● What the task asks:
Check each line of the listing for the word "index" and report the ones that have it.

● Supplied data:

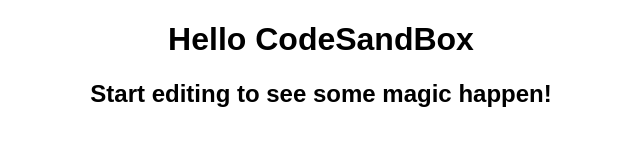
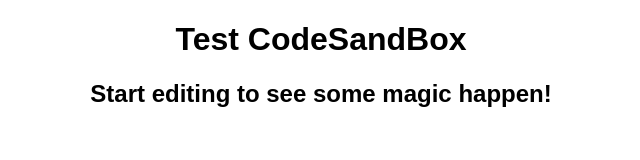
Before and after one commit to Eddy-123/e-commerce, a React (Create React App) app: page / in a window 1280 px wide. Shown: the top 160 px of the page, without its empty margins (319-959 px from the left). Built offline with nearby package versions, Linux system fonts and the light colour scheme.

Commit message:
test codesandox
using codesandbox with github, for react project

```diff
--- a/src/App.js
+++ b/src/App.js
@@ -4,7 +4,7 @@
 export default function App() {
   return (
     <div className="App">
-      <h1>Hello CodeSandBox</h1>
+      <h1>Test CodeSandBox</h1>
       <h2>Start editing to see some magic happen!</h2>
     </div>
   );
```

---

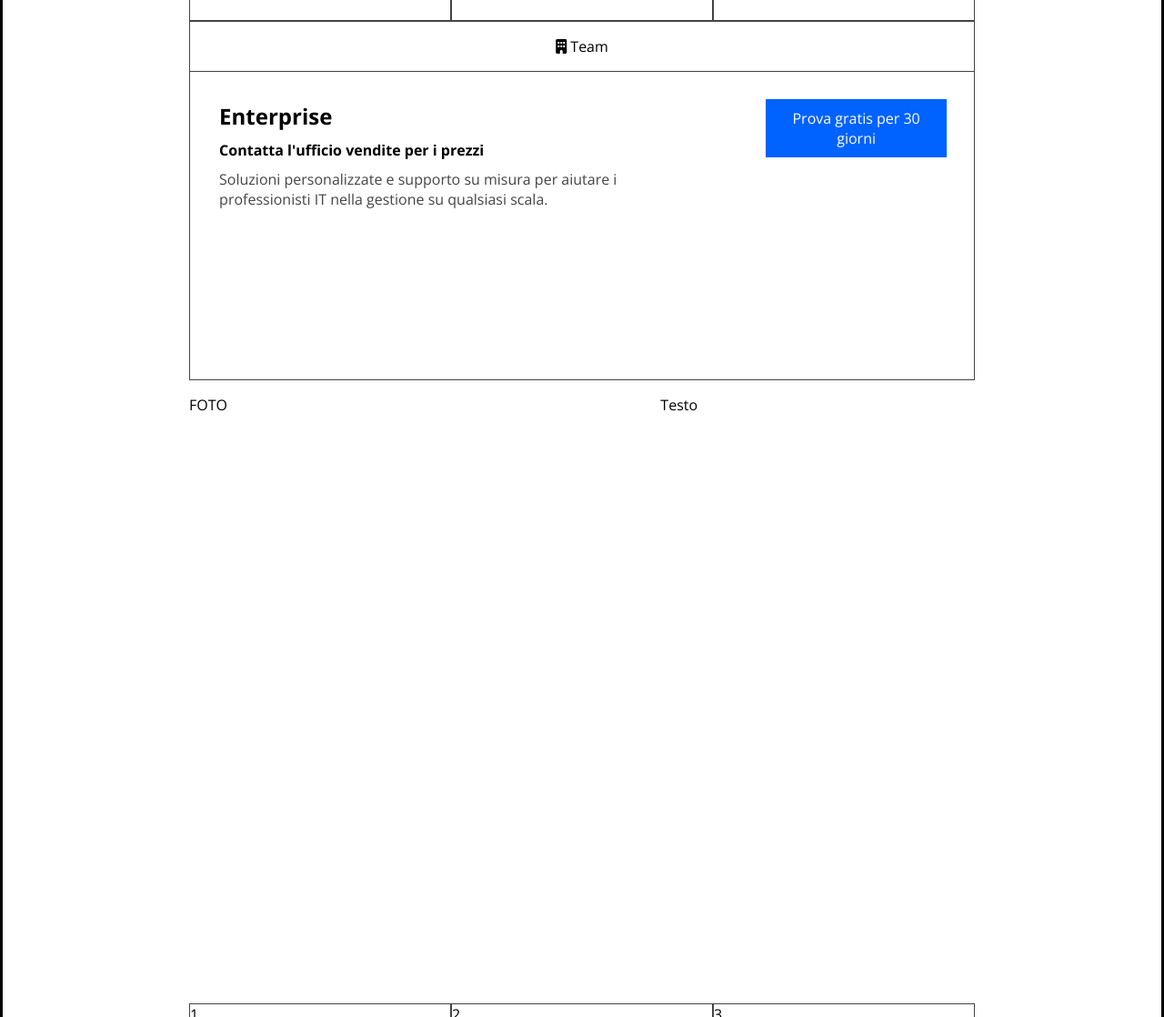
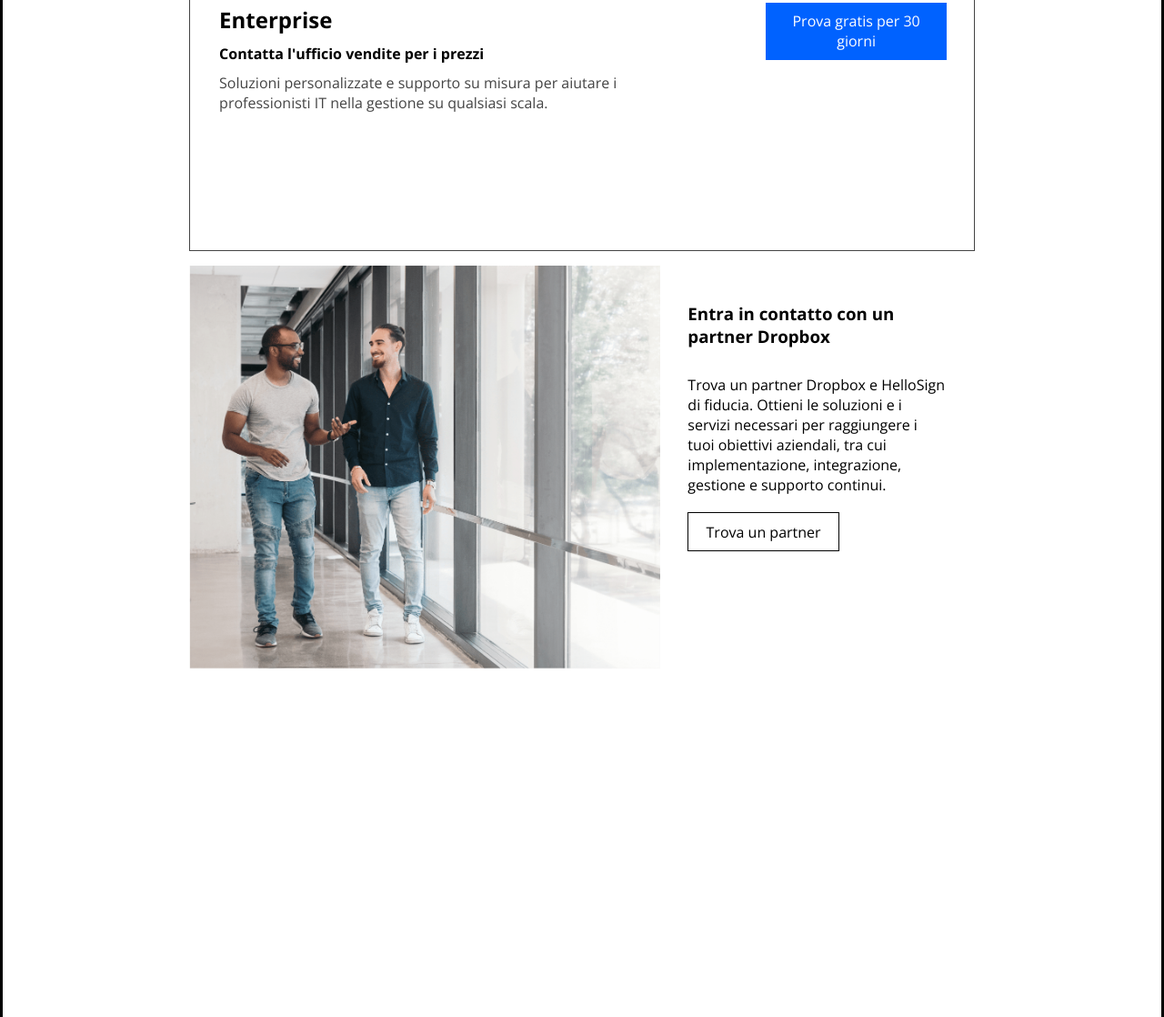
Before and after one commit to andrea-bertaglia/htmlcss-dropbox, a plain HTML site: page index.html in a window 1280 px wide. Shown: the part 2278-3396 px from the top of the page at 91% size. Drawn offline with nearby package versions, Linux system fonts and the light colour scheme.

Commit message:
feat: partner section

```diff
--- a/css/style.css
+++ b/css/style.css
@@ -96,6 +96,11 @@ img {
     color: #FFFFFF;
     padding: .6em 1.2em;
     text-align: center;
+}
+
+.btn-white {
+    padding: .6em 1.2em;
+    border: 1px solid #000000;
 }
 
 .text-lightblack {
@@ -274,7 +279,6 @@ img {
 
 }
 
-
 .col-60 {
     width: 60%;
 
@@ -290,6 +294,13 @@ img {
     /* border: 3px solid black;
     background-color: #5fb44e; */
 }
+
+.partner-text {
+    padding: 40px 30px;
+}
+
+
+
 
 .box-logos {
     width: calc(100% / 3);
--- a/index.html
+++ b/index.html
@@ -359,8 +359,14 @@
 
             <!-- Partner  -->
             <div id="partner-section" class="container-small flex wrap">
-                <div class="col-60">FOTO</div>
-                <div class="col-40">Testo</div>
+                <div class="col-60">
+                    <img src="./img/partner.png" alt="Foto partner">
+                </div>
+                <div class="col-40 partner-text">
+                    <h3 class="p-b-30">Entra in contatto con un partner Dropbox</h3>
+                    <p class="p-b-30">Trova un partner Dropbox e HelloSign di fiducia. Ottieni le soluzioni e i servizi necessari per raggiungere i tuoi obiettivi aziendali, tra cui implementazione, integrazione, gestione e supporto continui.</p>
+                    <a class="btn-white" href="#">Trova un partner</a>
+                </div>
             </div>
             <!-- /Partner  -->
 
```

● Output of the exercise:
Before and after one commit to andrea-bertaglia/htmlcss-dropbox, a plain HTML site: page index.html in a window 1280 px wide. Shown: the part 2278-3396 px from the top of the page at 91% size. Drawn offline with nearby package versions, Linux system fonts and the light colour scheme.
--- a/index.html
+++ b/index.html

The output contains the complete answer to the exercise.